Pupukwësh (Rojas), 2022
Colored pencil, crayon, acrylic, and amate collage on paper
8 3/4 x 6 1/2 in (22.2 x 16.5 cm)

Pachi Muruchu (b. 1998, Cuenca, Ecuador; lives and works in New York) is an Ecuadorian painter whose work depicts the poetics, politics, objectives, and resistance that have occurred for centuries on Turtle Island. His images weave centuries of indigenous storytelling and ecological knowledge with contemporary experiences.

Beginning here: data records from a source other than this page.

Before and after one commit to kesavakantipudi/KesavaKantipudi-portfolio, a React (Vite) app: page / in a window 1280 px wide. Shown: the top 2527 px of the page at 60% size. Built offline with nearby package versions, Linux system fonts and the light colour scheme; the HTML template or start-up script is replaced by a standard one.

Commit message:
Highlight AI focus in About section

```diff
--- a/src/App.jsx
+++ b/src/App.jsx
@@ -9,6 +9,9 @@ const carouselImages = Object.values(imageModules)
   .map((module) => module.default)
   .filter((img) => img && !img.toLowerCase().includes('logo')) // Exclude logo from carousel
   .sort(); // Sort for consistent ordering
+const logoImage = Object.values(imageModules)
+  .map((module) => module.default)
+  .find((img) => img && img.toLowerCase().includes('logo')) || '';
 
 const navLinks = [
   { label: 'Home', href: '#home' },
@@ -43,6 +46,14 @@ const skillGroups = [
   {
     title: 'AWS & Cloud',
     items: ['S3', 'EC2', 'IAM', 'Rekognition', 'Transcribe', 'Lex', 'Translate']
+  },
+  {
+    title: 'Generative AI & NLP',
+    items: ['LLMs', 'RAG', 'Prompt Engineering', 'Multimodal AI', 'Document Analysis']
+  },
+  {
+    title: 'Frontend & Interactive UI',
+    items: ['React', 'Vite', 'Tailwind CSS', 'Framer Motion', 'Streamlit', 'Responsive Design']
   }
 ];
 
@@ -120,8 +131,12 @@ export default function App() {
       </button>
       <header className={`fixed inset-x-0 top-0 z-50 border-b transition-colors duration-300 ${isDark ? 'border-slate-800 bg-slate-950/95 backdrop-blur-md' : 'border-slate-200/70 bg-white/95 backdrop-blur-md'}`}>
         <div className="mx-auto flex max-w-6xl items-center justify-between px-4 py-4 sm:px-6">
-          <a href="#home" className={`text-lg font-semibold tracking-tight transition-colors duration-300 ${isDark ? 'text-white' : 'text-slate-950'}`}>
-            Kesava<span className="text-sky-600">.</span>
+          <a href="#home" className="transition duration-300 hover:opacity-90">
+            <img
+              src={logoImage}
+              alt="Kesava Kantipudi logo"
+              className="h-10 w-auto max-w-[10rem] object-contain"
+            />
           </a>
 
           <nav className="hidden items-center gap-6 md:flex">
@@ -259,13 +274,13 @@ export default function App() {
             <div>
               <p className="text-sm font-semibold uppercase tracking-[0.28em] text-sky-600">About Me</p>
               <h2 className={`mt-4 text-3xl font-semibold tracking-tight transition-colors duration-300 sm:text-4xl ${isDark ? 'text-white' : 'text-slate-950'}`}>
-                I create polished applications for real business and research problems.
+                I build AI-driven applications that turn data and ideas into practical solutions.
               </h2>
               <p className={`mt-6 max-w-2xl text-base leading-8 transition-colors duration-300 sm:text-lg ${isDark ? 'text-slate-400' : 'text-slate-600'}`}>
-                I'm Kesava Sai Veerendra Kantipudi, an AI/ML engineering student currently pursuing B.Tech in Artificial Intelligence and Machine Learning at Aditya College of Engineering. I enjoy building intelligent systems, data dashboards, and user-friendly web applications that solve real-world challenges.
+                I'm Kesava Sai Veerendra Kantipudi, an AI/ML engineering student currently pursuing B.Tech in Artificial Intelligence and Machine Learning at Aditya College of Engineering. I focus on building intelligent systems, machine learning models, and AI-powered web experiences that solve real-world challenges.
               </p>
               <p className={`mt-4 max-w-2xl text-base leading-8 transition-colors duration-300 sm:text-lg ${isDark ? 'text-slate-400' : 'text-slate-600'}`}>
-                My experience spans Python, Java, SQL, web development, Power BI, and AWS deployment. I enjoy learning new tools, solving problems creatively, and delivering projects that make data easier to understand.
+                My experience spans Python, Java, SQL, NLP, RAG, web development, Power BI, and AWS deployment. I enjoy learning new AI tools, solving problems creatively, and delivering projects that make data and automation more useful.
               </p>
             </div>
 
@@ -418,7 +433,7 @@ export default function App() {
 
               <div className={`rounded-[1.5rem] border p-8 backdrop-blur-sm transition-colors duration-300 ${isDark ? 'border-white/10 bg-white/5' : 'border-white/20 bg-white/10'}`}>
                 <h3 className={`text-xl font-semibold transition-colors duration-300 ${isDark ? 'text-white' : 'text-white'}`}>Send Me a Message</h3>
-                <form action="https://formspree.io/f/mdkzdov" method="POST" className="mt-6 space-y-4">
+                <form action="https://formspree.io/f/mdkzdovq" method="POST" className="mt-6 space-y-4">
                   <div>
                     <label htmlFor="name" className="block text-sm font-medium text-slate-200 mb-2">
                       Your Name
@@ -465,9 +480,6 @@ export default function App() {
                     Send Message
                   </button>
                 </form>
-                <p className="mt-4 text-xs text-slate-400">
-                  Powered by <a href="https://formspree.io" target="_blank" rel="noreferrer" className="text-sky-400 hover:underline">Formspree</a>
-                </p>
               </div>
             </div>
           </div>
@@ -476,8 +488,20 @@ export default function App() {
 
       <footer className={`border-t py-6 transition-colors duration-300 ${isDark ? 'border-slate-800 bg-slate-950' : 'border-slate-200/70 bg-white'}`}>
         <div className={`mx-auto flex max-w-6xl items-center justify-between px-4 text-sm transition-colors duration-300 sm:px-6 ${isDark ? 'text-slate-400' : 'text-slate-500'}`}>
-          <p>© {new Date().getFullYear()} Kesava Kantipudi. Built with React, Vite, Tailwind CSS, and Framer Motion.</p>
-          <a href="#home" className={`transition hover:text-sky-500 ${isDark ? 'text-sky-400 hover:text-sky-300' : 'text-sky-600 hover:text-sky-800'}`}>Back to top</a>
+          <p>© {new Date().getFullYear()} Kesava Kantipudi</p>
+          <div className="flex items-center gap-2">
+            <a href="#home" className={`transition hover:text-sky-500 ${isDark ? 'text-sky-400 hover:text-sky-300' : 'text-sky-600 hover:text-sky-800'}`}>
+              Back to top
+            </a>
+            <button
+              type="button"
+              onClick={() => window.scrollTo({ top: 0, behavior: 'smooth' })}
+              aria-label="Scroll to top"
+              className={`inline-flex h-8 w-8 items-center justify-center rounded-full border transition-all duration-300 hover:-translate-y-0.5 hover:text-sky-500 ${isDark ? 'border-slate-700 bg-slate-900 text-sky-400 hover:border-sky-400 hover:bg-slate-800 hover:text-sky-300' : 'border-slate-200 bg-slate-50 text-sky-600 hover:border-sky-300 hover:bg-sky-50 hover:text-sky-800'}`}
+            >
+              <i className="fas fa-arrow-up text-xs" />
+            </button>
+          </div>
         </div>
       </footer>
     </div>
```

Muruchu is Kichwa, and his family is from pueblos in Azuay, Ecuador, but he was raised in Spanish Harlem. As he grew up in the 2000s, he was aware of the Lenape whose land his building occupied. He lived alongside Caribbean and Latinx neighbors, who lived alongside pet iguanas and cockatoos. At the heart of Muruchu’s work is a desire to access an animistic relationship to contemporary urban life. He seeks a return to what he has described as a “materialist subjectivity” that is latent beneath colonial ideologies.